Why Do People Snore?

 

Let’s address the elephant in the room and talk about the noisiest night activity in your bedroom. You know, your loud huffing and puffing that drives your spouse crazy and disrupts his or her sweet slumber at night? The habit that leaves your spouse tired and unable to effectively function the next day?

That’s right, I’m referring to snoring.

Almost everyone snores. In fact, 40% of normal adults snore regularly1. While most of the time, snoring is just annoying to those sleeping in the same room—without the snorer knowing it—it’s useful to understand the underlying reasons behind it and learn to identify a chronic or a more sinister condition when you, well, hear it.

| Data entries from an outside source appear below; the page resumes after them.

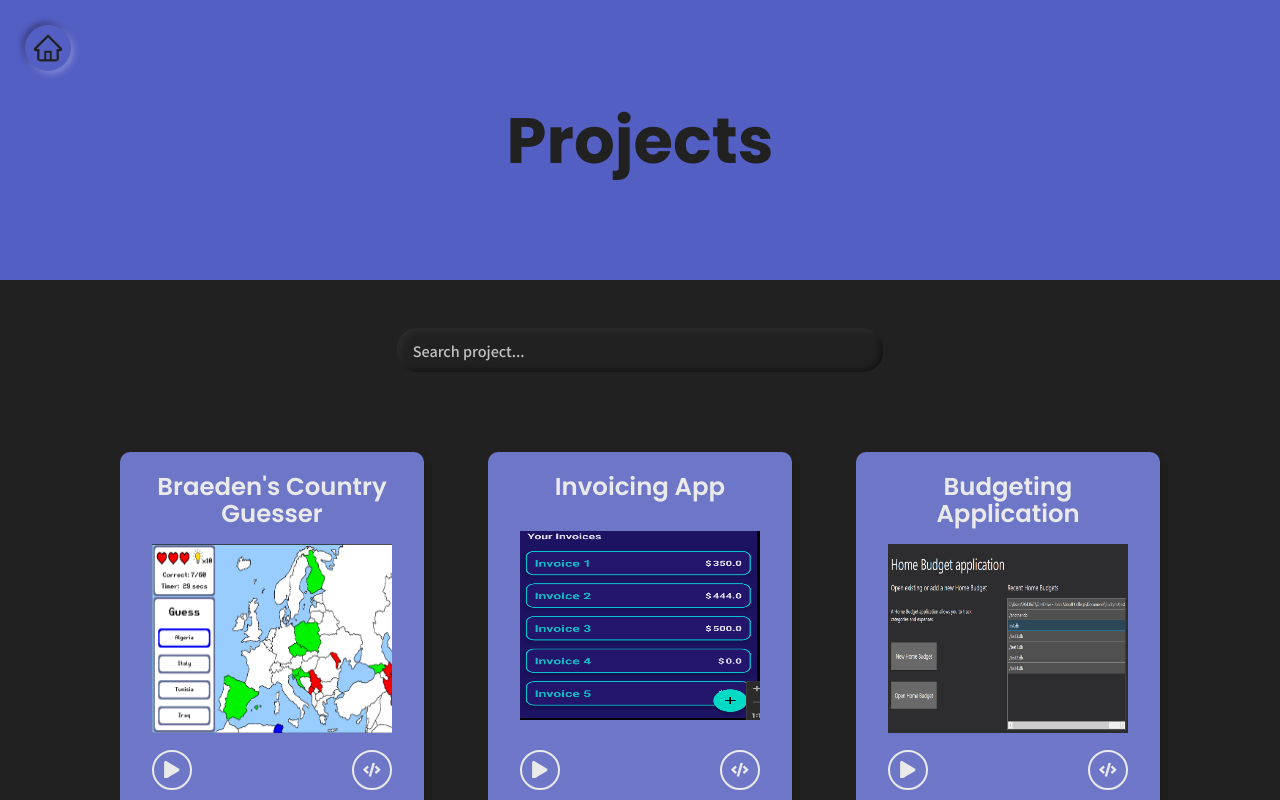
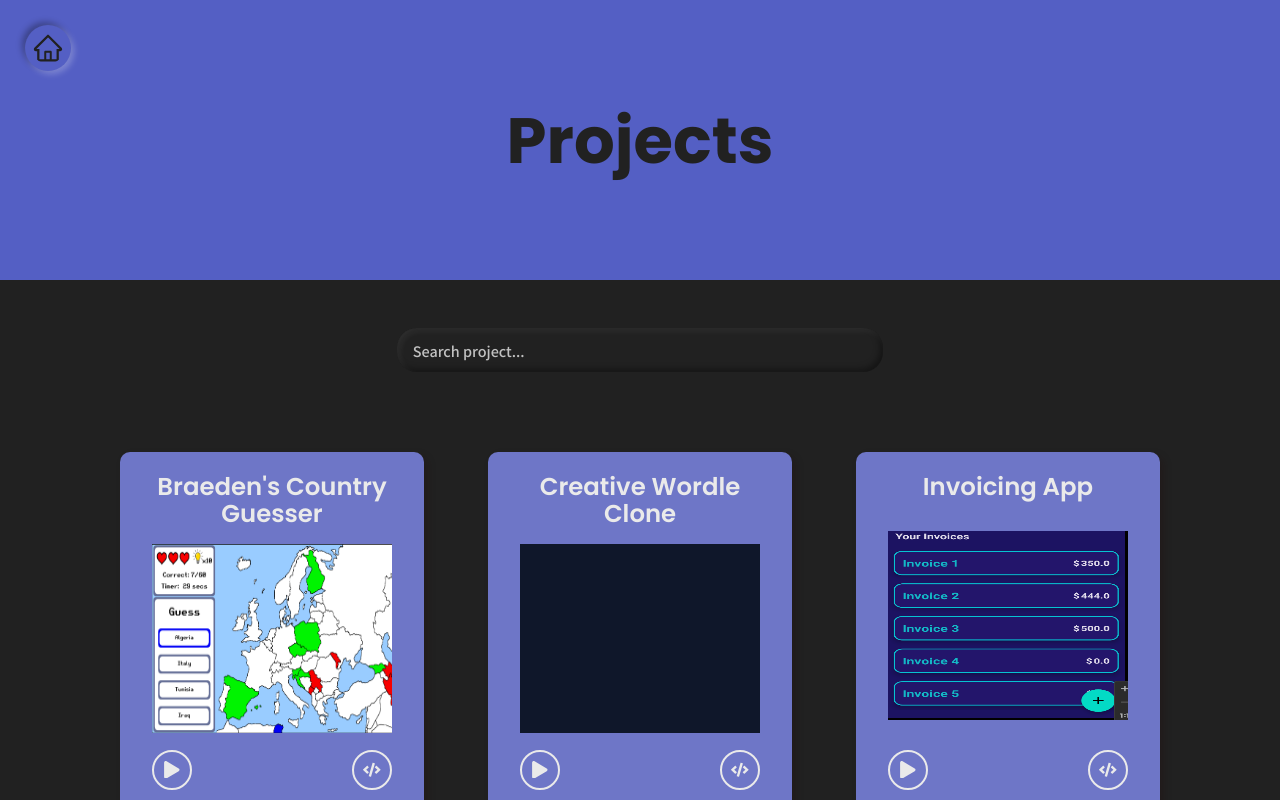
Before and after one commit to BraedenGiasson/braedengiasson.github.io, a React (Create React App) app: page /projects in a window 1280 px wide. Shown: the top 800 px of the page. Built offline with nearby package versions, Linux system fonts and the light colour scheme; a web font is replaced by a local one.

Commit message:
Added CreativeWordleClone project

```diff
--- a/src/data/projectsData.js
+++ b/src/data/projectsData.js
@@ -16,6 +16,7 @@ import homebudget from '../assets/png/HomeBudget.PNG'
 import invoiceapp from '../assets/png/InvoiceApp.PNG'
 import carpartstracker from '../assets/png/CarPartsTracker.PNG'
 import braedenscountryguesser from '../assets/png/BraedenCountryGuesser.PNG'
+import creativewordleclone from '../assets/png/CreativeWordleClone.PNG'
 
 
 export const projectsData = [
@@ -30,6 +31,15 @@ export const projectsData = [
     },
     {
         id: 2,
+        projectName: 'Creative Wordle Clone',
+        projectDesc: 'A fun and interactive twist on the original Wordle game! Including infinite games, 5,6, and 7 letter words, and color changing.',
+        tags: ['JavaScript', 'React', 'HTML', 'CSS', 'TypeScript', 'JSON'],
+        code: 'https://github.com/BraedenGiasson/CreativeWordleClone',
+        demo: 'https://github.com/BraedenGiasson/CreativeWordleClone',
+        image: creativewordleclone
+    },
+    {
+        id: 3,
         projectName: 'Invoicing App',
         projectDesc: 'An invoicing app for a customer to conveniently track and modify invoices.',
         tags: ['Java', 'Android Studio'],
@@ -38,7 +48,7 @@ export const projectsData = [
         image: invoiceapp
     },
     {
-        id: 3,
+        id: 4,
         projectName: 'Budgeting Application',
         projectDesc: 'A Desktop home budgeting application for the use of tracking and modifying budgets.',
         tags: ['C#', 'SQLite', 'WPF', 'Agile', 'Scrum', 'CI/CD', 'MVP'],
@@ -47,7 +57,7 @@ export const projectsData = [
         image: homebudget
     },
     {
-        id: 4,
+        id: 5,
         projectName: 'Super Alien Bros',
         projectDesc: 'Technically Super Mario Bros, but with a little twist, aliens! Basically the same functionality, but cooler, with invisibility!\nCheck it out!',
         tags: ['JavaScript', 'HTML', 'CSS', 'JSON'],
@@ -56,7 +66,7 @@ export const projectsData = [
         image: superalienbros
     },
     {
-        id: 5,
+        id: 6,
         projectName: 'Car Parts Tracker',
         projectDesc: 'A car part tracker to track car parts. A user can create projects containing multiple car parts for their own personal projects.',
         tags: ['JavaScript', 'HTML', 'CSS', 'MySQL', 'Bootstrap', 'Handlebars', 'Express.js'],
@@ -65,7 +75,7 @@ export const projectsData = [
         image: carpartstracker
     },
     {
-        id: 6,
+        id: 7,
         projectName: 'Angry Birds',
         projectDesc: 'A simple assignment, a modified clone of the Angry Birds game, but built almost purely in JavaScript!',
         tags: ['JavaScript', 'HTML', 'CSS', 'JSON'],
@@ -74,7 +84,7 @@ export const projectsData = [
         image: angrybirds
     },
     {
-        id: 7,
+        id: 8,
         projectName: 'Pokemon',
         projectDesc: 'An assignment based on a small part of the original Pokemon game, focused more on the fighting between the different Pokemon.',
         tags: ['JavaScript', 'HTML', 'CSS', 'JSON'],
@@ -83,7 +93,7 @@ export const projectsData = [
         image: pokemon
     },
     {
-        id: 8,
+        id: 9,
         projectName: 'Match 3',
         projectDesc: 'Similar to Candy Crush. The goal is to match any three tiles of the same pattern by swapping two adjacent tiles. You gain points for every match of 3 to hopefully progress to the next level.',
         tags: ['JavaScript', 'HTML', 'CSS', 'JSON'],
@@ -92,7 +102,7 @@ export const projectsData = [
         image: match3
     },
     {
-        id: 9,
+        id: 10,
         projectName: 'REM Destination Tracker',
         projectDesc: 'A simple maps destination tracker where you can enter a start and end station, as well as a start date and time. It will then show you a path to the destination, including all the stops along the way, as well as the time to destination.',
         tags: ['JavaScript', 'HTML', 'CSS', 'Node.js', 'JSON'],
```
Also changed, not shown: src/assets/png/CreativeWordleClone.png (added).
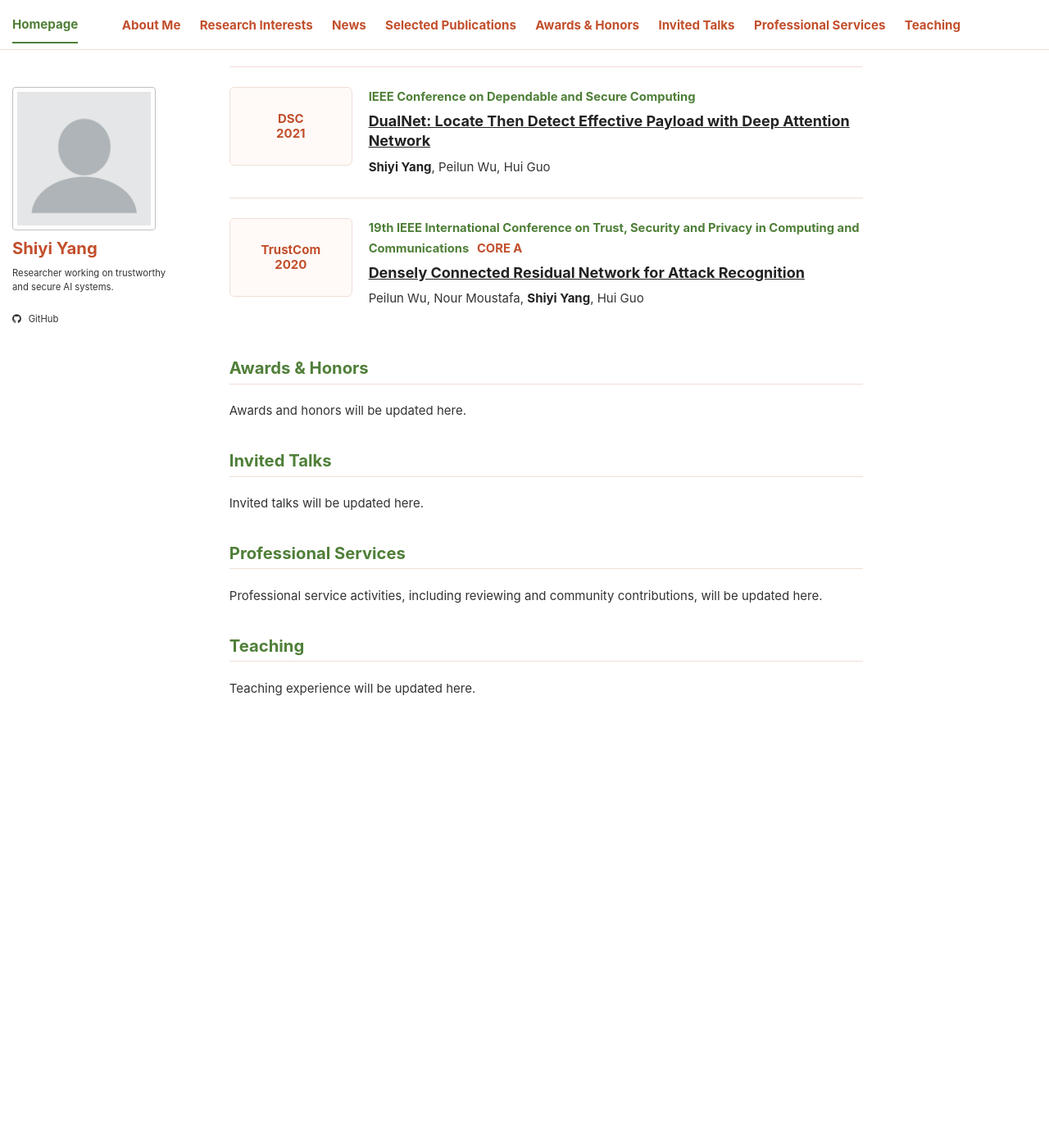
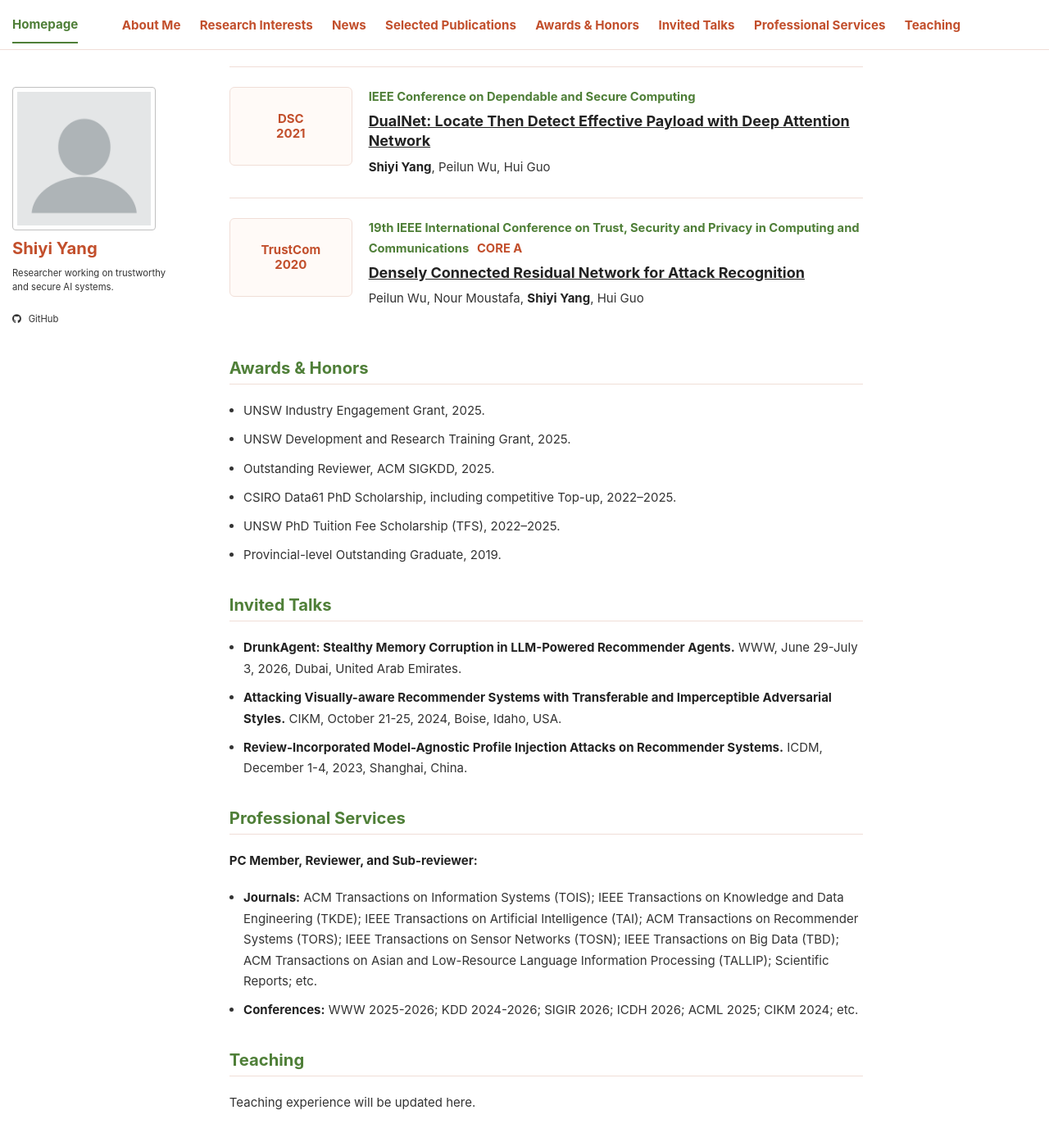
Before and after one commit to shiyiyang-ai/shiyiyang-ai.github.io, a Jekyll site: the page built from _pages/about.md, in a window 1280 px wide and 1400 px high, scrolled down 1635 px. Shown: the top 1393 px of the window at 82% size. Built offline with Jekyll 4.4.1, drawn with Linux system fonts in a browser that asks for light colours; a script bundle is joined from its source files by our own code; library files that are not in the unit come from our copies; before the commit the page ends 2529 px from its top, so only the background shows below that.

Commit message:
Add talks awards and service content

```diff
--- a/_pages/about.md
+++ b/_pages/about.md
@@ -110,17 +110,27 @@ My research studies how modern AI systems can be attacked, measured, and made mo
 ## Awards & Honors
 <a id="selected-awards-honors"></a>
 
-Awards and honors will be updated here.
+- UNSW Industry Engagement Grant, 2025.
+- UNSW Development and Research Training Grant, 2025.
+- Outstanding Reviewer, ACM SIGKDD, 2025.
+- CSIRO Data61 PhD Scholarship, including competitive Top-up, 2022--2025.
+- UNSW PhD Tuition Fee Scholarship (TFS), 2022--2025.
+- Provincial-level Outstanding Graduate, 2019.
 
 ## Invited Talks
 <a id="invited-talks"></a>
 
-Invited talks will be updated here.
+- **DrunkAgent: Stealthy Memory Corruption in LLM-Powered Recommender Agents.** WWW, June 29-July 3, 2026, Dubai, United Arab Emirates.
+- **Attacking Visually-aware Recommender Systems with Transferable and Imperceptible Adversarial Styles.** CIKM, October 21-25, 2024, Boise, Idaho, USA.
+- **Review-Incorporated Model-Agnostic Profile Injection Attacks on Recommender Systems.** ICDM, December 1-4, 2023, Shanghai, China.
 
 ## Professional Services
 <a id="professional-services"></a>
 
-Professional service activities, including reviewing and community contributions, will be updated here.
+**PC Member, Reviewer, and Sub-reviewer:**
+
+- **Journals:** ACM Transactions on Information Systems (TOIS); IEEE Transactions on Knowledge and Data Engineering (TKDE); IEEE Transactions on Artificial Intelligence (TAI); ACM Transactions on Recommender Systems (TORS); IEEE Transactions on Sensor Networks (TOSN); IEEE Transactions on Big Data (TBD); ACM Transactions on Asian and Low-Resource Language Information Processing (TALLIP); Scientific Reports; etc.
+- **Conferences:** WWW 2025-2026; KDD 2024-2026; SIGIR 2026; ICDH 2026; ACML 2025; CIKM 2024; etc.
 
 ## Teaching
 <a id="teaching"></a>
```
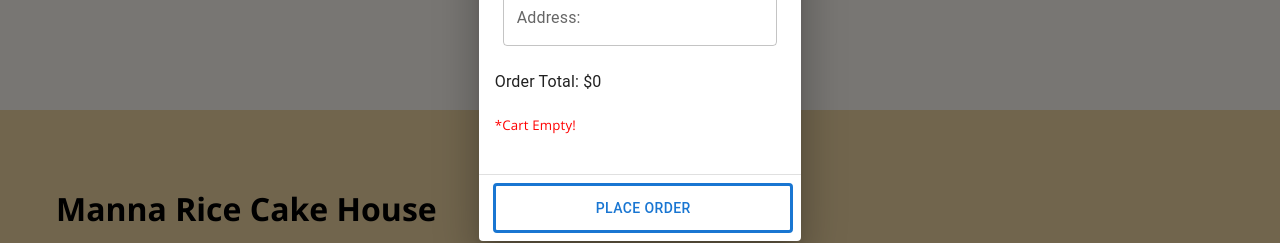
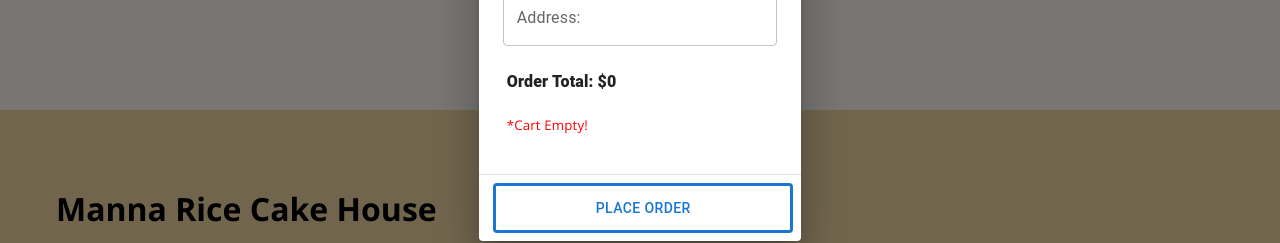
Before and after one commit to leeja328/manna_house, a React (Create React App) app: page /order in a window 1280 px wide. Both pictures are taken after a click on the button "CART". Shown: the part 2344-2587 px from the top of the page. Built offline with nearby package versions, Linux system fonts and the light colour scheme.

Commit message:
alignment fixes

```diff
--- a/src/pages/Order.css
+++ b/src/pages/Order.css
@@ -89,6 +89,14 @@
     font-weight: 400;
 }
 
+.order-summary {
+    padding-left: 12px;
+}
+
+#order-total {
+    font-weight: 800
+}
+
 #place-order {
     border: solid;
     border-color: #1976D2;
--- a/src/pages/Order.js
+++ b/src/pages/Order.js
@@ -559,20 +559,19 @@
           }}
           />
         </div>
-
-          {/* <h3>Name</h3><h5 id='validate'>{validate}</h5><input type="text" value={name1} name='name' onChange={handleChange}/>
-          <h3>Phone#</h3><input type="text" name='phone'/>
-          <h3>Address</h3><input type="text"/> */}
+        <div className='order-summary'>
           <Typography gutterBottom>
             <pre>
               {summary}
             </pre>
           </Typography>
-          <Typography gutterBottom>
+          <Typography gutterBottom id='order-total'>
             Order Total: ${total}
             <h5 id='validate'>{empty_order}</h5>
           </Typography>
+        </div>
         </DialogContent>
+
         <DialogActions>
           <Button autoFocus onClick={handleSubmit} id='place-order'>
             Place Order
```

Causes

So, why do you snore?

During the sleep cycle, you move from the state of light to deep sleep. As you progress, the soft palate (the muscles in the roof of your mouth), your tongue and your throat relax. Sometimes, they are so relaxed that they partly close the upper airway and block the air travelling through to the lungs. When it happens, it reduces the space in your airways, causing the tissues to vibrate when air flows through.

By the way, you may already notice that nobody snores when they are awake because the muscles in the neck and throat only relax during sleep.

Conditions

Why do some people snore louder than others? The severity of your snoring can be attributed to several factors, including the anatomy of your mouth and sinuses, alcohol consumption, sleep position and even your weight.

Firstly, let’s take a look at the anatomy of your mouth. The structure of your nose or jaw can be a reason for snoring. If you have a low, thick, soft palate, it means that your airway can be narrowed when it is relaxed. Chronic nasal problems such as congestion or a crooked partition between your nostrils as well as physical ailments in the nose and throat, including cold or allergies, may also be the culprit. These include nasal polyps (soft growths that line the insides of the sinuses) and enlarged tonsils or adenoids.

Source: Easmed

If you drink regularly, you probably know that alcohol is an effective muscle relaxant, and thus, drinking right before bedtime can be disruptive. Drinking slackens your throat and lowers your natural defense against airway obstruction.

Your sleep position can also impact snoring. Generally, snoring becomes worse when you sleep on your back. This is because the throat and the airway are more likely to cave in due to the weight of your neck or your chest. It is, however, a problem that can easily be resolved. An adjustment as simple as elevating your head slightly with a latex pillow or sleeping on your side or belly might do the trick.

People who are overweight are more likely to snore too. This is because the weight of the neck increases correspondingly with weight gain and adding extra tissues in the back of the throat means narrower airways. Also, as you age, your throat muscles and tongues tend to relax more, which causes you to snore more frequently.

Should You See a Doctor?

Should you be concerned if you snore? While it is not always true, chronic snoring may be more than just a nuisance; it can be a sign of something more serious, such as obstructive sleep apnea. Obstructive sleep apnea occurs when breathing is disrupted during sleep for short periods and is a risk factor for cardiovascular disease. Other clues to obstructive sleep apnea include pauses in breathing, gasping or choking while sleeping, chest pain at night, morning headaches and sore throat upon awakening.

If you experience the above symptoms, you may want to consult a sleep specialist or a healthcare professional to identify the root cause of your problem and work out a treatment plan. Even if it is not a serious condition, treating your snoring will do your spouse much good. After all, snoring and romance don’t always go hand in hand, and you don’t want it to ruin your relationship, or a good night’s sleep.